**THE PROBLEM**
Copy, from the data below, every line that has "veya" in it.

**EXTRACTED RECORDS**
****************************************
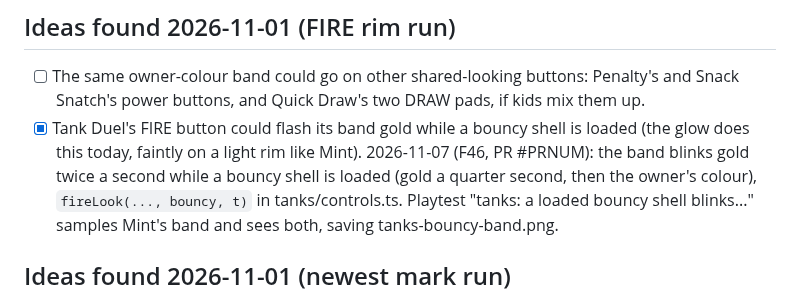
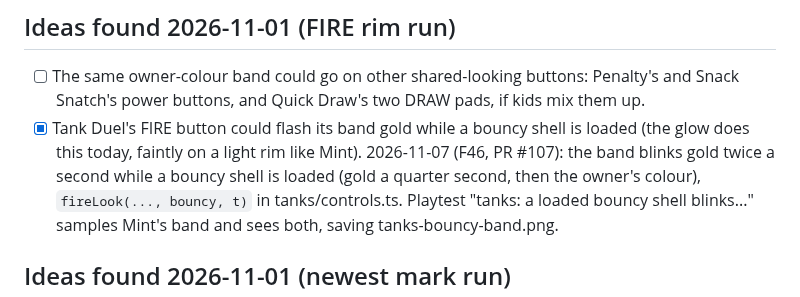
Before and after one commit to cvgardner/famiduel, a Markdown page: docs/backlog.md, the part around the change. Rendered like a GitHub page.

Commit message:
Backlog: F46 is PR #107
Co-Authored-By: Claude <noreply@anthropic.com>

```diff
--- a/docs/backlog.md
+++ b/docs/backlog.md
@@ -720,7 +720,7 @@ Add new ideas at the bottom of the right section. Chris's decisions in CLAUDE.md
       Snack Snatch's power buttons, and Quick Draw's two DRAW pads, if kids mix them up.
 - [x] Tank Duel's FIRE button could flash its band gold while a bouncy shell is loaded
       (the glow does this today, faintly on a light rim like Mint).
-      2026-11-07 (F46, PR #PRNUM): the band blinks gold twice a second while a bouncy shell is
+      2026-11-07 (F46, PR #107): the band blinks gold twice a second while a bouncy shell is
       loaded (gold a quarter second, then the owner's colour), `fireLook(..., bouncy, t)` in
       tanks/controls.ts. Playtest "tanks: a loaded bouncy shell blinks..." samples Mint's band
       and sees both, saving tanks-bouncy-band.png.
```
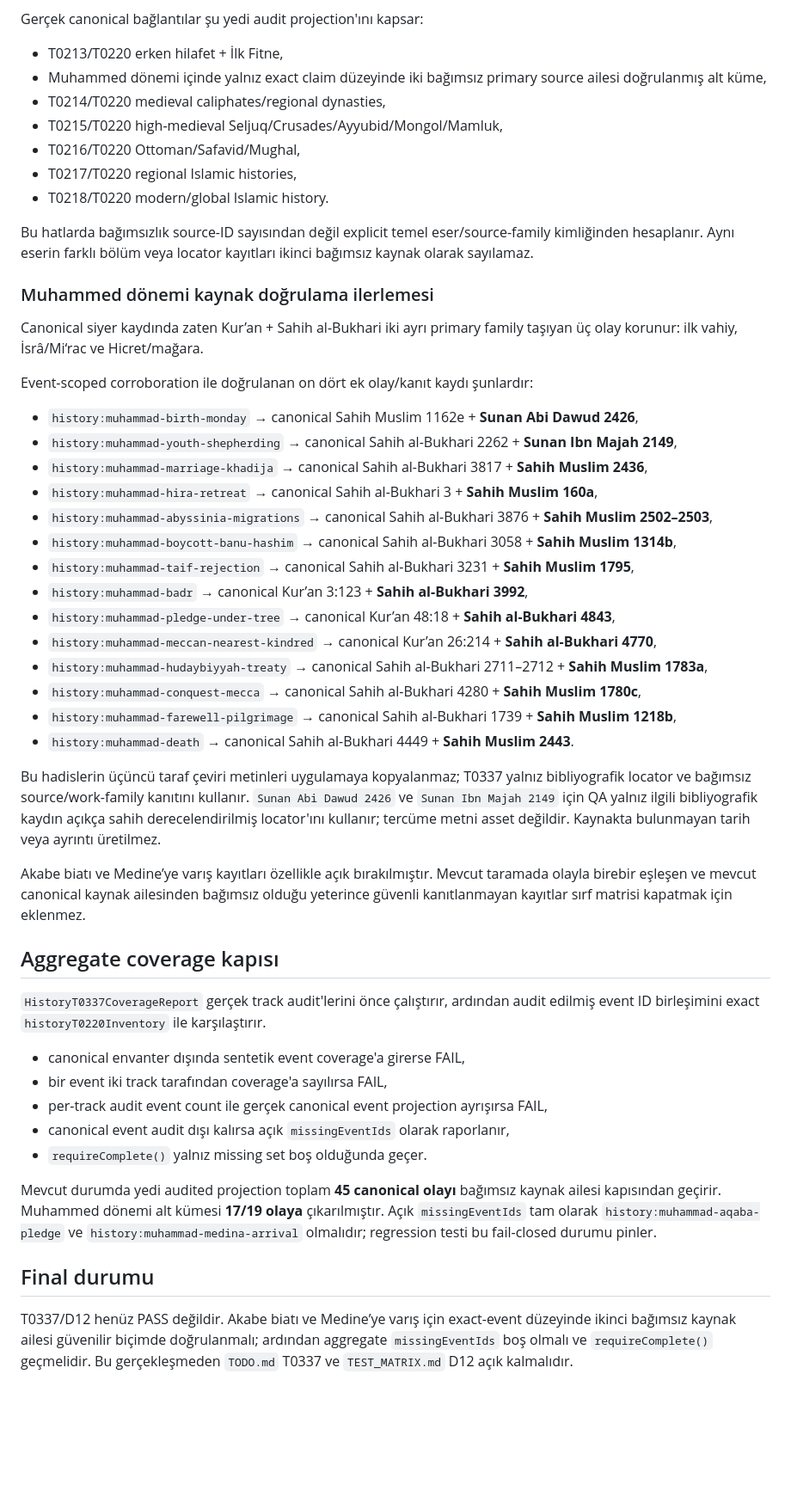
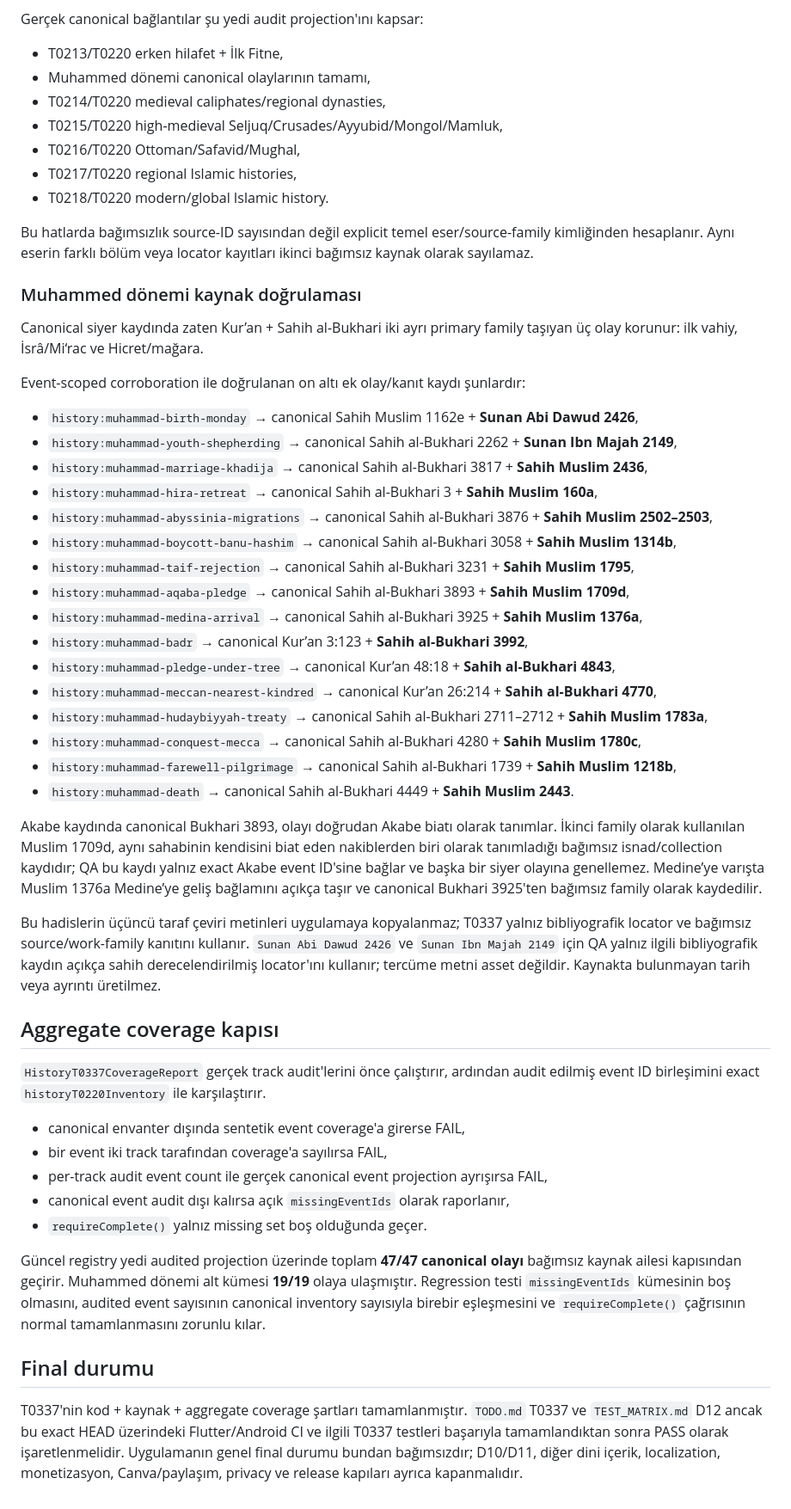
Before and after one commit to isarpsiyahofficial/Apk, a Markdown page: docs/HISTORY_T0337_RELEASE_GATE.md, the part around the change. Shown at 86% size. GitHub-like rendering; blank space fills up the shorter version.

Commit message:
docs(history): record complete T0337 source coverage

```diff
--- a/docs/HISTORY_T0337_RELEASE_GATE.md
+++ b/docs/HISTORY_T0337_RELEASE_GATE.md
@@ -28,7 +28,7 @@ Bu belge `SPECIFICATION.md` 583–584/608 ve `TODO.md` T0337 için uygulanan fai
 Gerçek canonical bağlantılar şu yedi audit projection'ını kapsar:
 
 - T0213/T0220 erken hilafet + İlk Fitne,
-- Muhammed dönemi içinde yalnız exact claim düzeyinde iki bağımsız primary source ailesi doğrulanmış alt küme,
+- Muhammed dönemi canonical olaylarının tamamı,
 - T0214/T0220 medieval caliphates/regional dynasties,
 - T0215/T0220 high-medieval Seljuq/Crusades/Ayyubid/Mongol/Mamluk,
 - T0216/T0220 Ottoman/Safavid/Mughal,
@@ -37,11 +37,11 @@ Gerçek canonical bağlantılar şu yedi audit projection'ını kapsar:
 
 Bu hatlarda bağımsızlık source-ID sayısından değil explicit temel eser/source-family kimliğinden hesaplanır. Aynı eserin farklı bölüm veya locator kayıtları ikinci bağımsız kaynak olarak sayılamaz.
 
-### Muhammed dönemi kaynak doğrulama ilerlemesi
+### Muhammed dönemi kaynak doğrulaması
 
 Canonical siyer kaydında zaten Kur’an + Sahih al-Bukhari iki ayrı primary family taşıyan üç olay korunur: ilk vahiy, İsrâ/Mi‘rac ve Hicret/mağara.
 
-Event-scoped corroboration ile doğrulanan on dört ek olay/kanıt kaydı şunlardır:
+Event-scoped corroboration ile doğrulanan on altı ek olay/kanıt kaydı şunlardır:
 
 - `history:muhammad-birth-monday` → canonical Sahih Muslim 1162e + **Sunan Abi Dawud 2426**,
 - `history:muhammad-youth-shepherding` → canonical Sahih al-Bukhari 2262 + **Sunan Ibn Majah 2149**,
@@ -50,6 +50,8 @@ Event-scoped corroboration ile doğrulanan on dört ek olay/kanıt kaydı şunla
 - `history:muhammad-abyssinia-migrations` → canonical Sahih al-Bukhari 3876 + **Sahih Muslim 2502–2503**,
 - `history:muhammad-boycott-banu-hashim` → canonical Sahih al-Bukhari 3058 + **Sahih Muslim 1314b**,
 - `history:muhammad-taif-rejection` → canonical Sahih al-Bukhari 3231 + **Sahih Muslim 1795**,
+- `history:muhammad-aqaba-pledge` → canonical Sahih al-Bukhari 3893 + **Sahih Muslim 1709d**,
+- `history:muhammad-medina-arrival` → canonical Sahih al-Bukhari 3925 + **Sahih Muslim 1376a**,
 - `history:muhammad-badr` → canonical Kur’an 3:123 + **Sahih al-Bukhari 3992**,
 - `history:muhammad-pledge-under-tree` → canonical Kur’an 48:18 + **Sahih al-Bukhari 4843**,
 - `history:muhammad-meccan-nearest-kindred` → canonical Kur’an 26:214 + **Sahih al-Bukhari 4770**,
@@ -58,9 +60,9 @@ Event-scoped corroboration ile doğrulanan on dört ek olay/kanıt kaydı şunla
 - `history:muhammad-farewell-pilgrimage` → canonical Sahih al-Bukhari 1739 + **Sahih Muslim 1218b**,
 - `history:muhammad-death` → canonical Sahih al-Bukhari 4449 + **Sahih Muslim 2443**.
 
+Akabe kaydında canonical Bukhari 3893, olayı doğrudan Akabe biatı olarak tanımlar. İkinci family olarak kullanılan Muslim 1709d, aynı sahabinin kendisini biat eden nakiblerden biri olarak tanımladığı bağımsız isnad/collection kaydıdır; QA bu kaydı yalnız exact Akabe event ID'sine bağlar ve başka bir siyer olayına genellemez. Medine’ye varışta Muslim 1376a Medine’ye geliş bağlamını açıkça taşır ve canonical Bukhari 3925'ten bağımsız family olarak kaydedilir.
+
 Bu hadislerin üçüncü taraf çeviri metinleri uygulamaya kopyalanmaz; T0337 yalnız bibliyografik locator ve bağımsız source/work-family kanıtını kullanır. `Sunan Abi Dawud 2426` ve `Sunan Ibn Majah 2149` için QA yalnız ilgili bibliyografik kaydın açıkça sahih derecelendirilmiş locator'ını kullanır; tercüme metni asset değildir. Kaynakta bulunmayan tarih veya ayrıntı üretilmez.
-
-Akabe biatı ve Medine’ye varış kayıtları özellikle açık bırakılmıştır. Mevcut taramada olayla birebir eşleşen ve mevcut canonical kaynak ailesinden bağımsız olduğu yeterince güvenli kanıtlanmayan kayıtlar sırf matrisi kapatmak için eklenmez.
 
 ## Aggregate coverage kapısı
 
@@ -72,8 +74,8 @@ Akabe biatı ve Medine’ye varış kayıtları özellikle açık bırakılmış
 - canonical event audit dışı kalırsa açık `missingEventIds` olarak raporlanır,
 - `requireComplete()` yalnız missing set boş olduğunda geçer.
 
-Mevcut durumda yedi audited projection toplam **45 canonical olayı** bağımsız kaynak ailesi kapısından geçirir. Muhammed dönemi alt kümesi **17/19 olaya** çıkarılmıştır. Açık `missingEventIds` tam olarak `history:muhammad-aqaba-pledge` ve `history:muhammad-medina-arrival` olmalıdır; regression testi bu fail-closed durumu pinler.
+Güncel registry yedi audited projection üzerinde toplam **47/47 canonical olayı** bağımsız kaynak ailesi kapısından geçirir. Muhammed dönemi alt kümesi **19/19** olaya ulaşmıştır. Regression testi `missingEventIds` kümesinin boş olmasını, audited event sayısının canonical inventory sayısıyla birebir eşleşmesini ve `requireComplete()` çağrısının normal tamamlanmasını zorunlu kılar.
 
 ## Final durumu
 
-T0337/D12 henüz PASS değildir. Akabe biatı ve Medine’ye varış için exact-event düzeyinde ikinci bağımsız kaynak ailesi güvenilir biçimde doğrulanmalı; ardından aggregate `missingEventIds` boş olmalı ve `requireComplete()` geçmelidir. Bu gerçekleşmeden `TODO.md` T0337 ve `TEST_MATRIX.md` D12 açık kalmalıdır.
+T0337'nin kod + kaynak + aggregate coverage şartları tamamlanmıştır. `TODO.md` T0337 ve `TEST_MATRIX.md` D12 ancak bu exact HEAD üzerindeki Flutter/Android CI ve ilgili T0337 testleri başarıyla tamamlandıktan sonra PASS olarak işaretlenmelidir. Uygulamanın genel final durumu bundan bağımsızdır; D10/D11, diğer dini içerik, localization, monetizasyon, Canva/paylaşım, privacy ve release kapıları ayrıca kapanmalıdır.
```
****************************************
**REPLY TO THE TASK**
 Bu hatlarda bağımsızlık source-ID sayısından değil explicit temel eser/source-family kimliğinden hesaplanır. Aynı eserin farklı bölüm veya locator kayıtları ikinci bağımsız kaynak olarak sayılamaz.
 Bu hadislerin üçüncü taraf çeviri metinleri uygulamaya kopyalanmaz; T0337 yalnız bibliyografik locator ve bağımsız source/work-family kanıtını kullanır. `Sunan Abi Dawud 2426` ve `Sunan Ibn Majah 2149` için QA yalnız ilgili bibliyografik kaydın açıkça sahih derecelendirilmiş locator'ını kullanır; tercüme metni asset değildir. Kaynakta bulunmayan tarih veya ayrıntı üretilmez.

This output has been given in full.